For such folks, there's a new book due out next month. It's 'Collins Little Book of 101 Ways to Win at Scrabble' by British Scrabble champion Barry Grossman. The Telegraph has a preview of the British edition.
Barry Grossman, one of the UK's top Scrabble players, has shared some of his best tricks, including how to play a “Benjamin”, the importance of the suffix “ish”, and remembering that some four letter words have no vowels.
In his new book, 101 Ways to Win at Scrabble, the former Countdown winner spells out the secrets to a successful performance, some of which are sure to prompt protests from one’s opponents.
Deploying an ‘x’ with a vowel can bring an easy high score, he notes, adding that ax, ex, ox, xi and xu are all legitimate words.
If you manage to place the ‘x’ on a double- or triple-letter score tile, your opponents will be left trailing, he adds.
While attempts to spell out a person’s name are generally met with cries of foul play, Grossman points out that some are valid words.
“Barry”, meaning a blunder, “danny”, meaning a hand, “gloria”, meaning a halo and “laura”, meaning a type of monastery are among his examples.
A “Benjamin”, meanwhile, is a crafty three-letter extension to the front of a five-letter word.

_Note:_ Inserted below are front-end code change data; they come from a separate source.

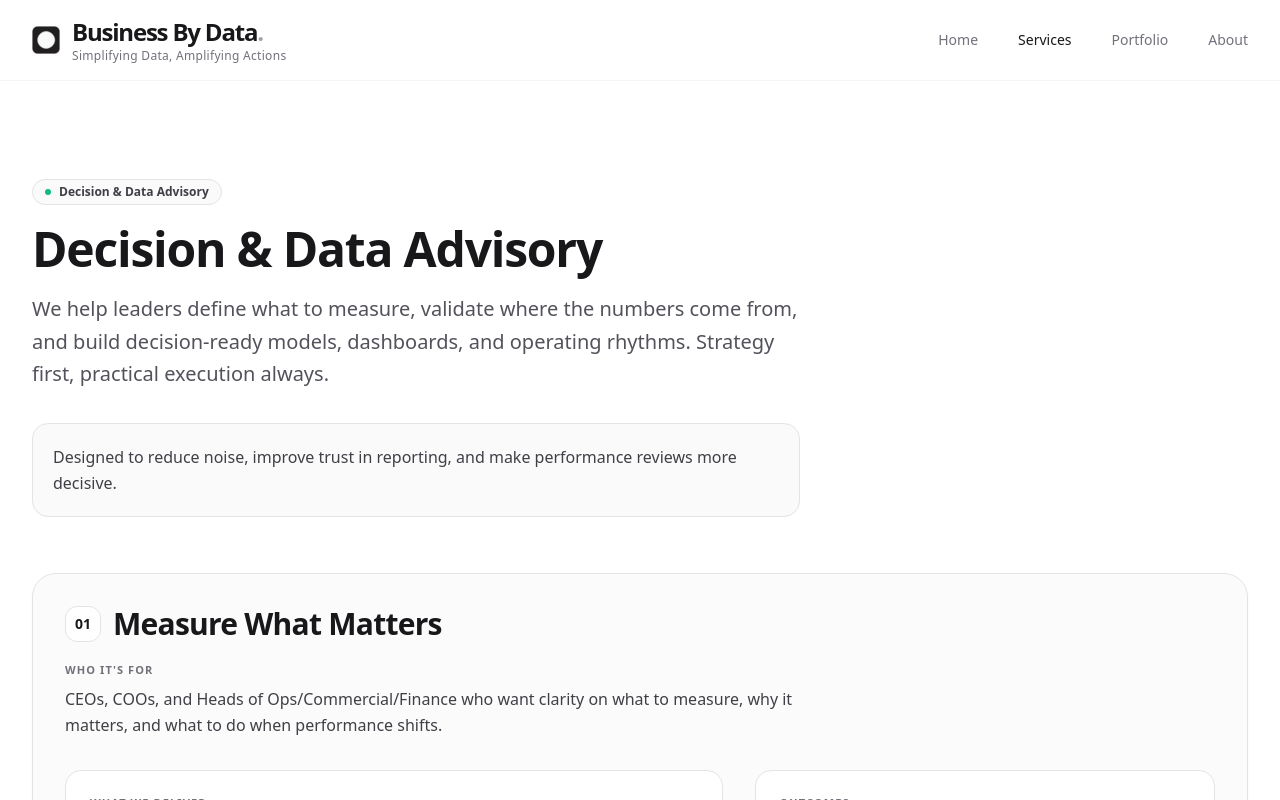
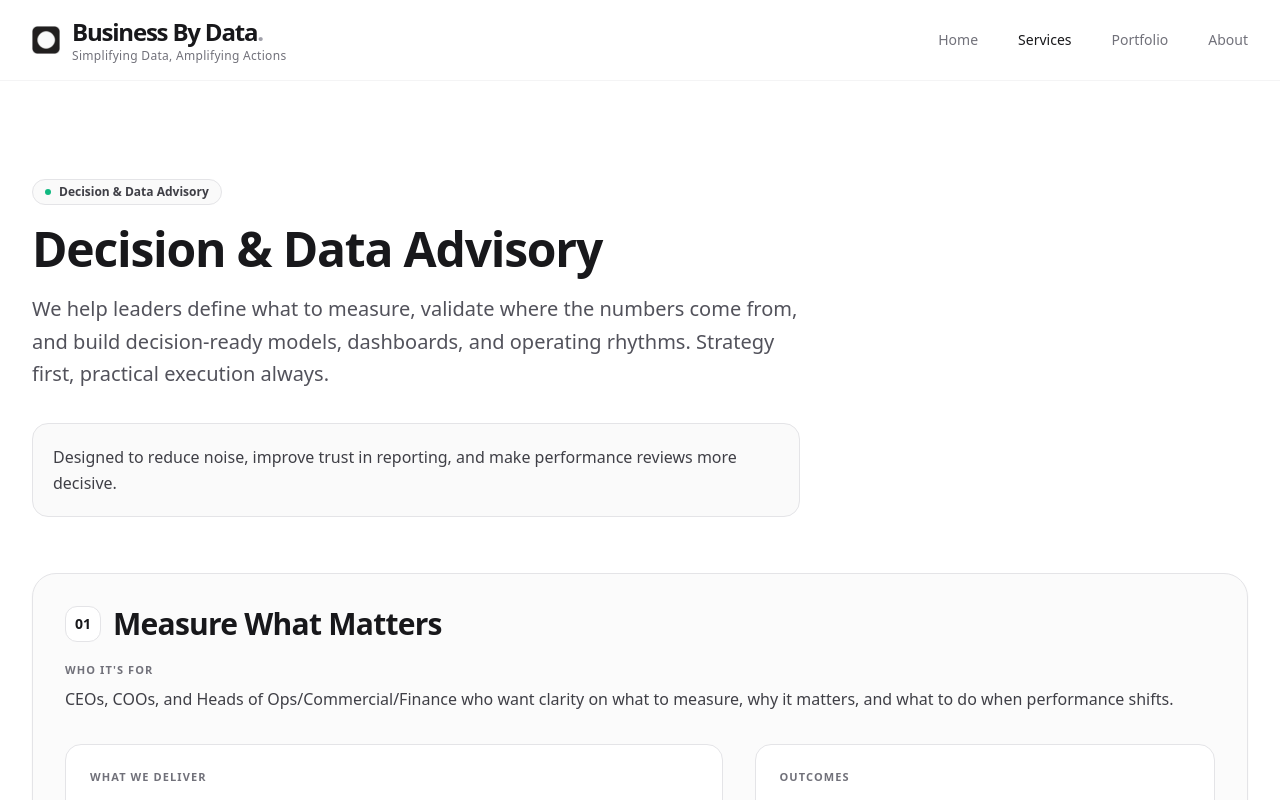
Before and after one commit to remavaish1/businessbydata, a React (Vite) app: page /#/services in a window 1280 px wide. Shown: the top 800 px of the page. Built offline with nearby package versions, Linux system fonts and the light colour scheme.

Commit message:
Update Services.tsx

```diff
--- a/pages/Services.tsx
+++ b/pages/Services.tsx
@@ -51,15 +51,17 @@ const Services: React.FC = () => {
                     </h2>
                   </div>
 
+
                   {/* Who it's for */}
-                  <div className="mt-5 max-w-3xl">
+                    <div className="mt-5 w-full">
                     <p className="text-[11px] uppercase tracking-widest text-zinc-500 font-bold">
-                      Who it&apos;s for
+                    Who it&apos;s for
                     </p>
-                    <p className="mt-2 text-base text-zinc-700 leading-relaxed">
-                      {service.whoItIsFor}
-                    </p>
+                    <p className="mt-2 w-full max-w-none text-base text-zinc-700 leading-relaxed text-pretty">
+                    {service.whoItIsFor}
+                  </p>
                   </div>
+
 
                   {/* Content grid */}
                   <div className="mt-8 grid grid-cols-1 lg:grid-cols-12 gap-6 lg:gap-8">
```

So brick becomes “airbrick” and jumps becomes “outjumps”.
Appending “ish” to the end of existing words can also yield a bumper score, Grossman says, citing “childish”, “warmish” and even “pixyish” among his examples.
There's more at the link.
Rather than conventional Scrabble, I enjoy a variant of the game called Anagrab. I learned it in South Africa. The fun part is that when played by a well-lubricated group of friends, the language tends to deteriorate with every 'grabbed' word as the level in the wine-glasses drops . . .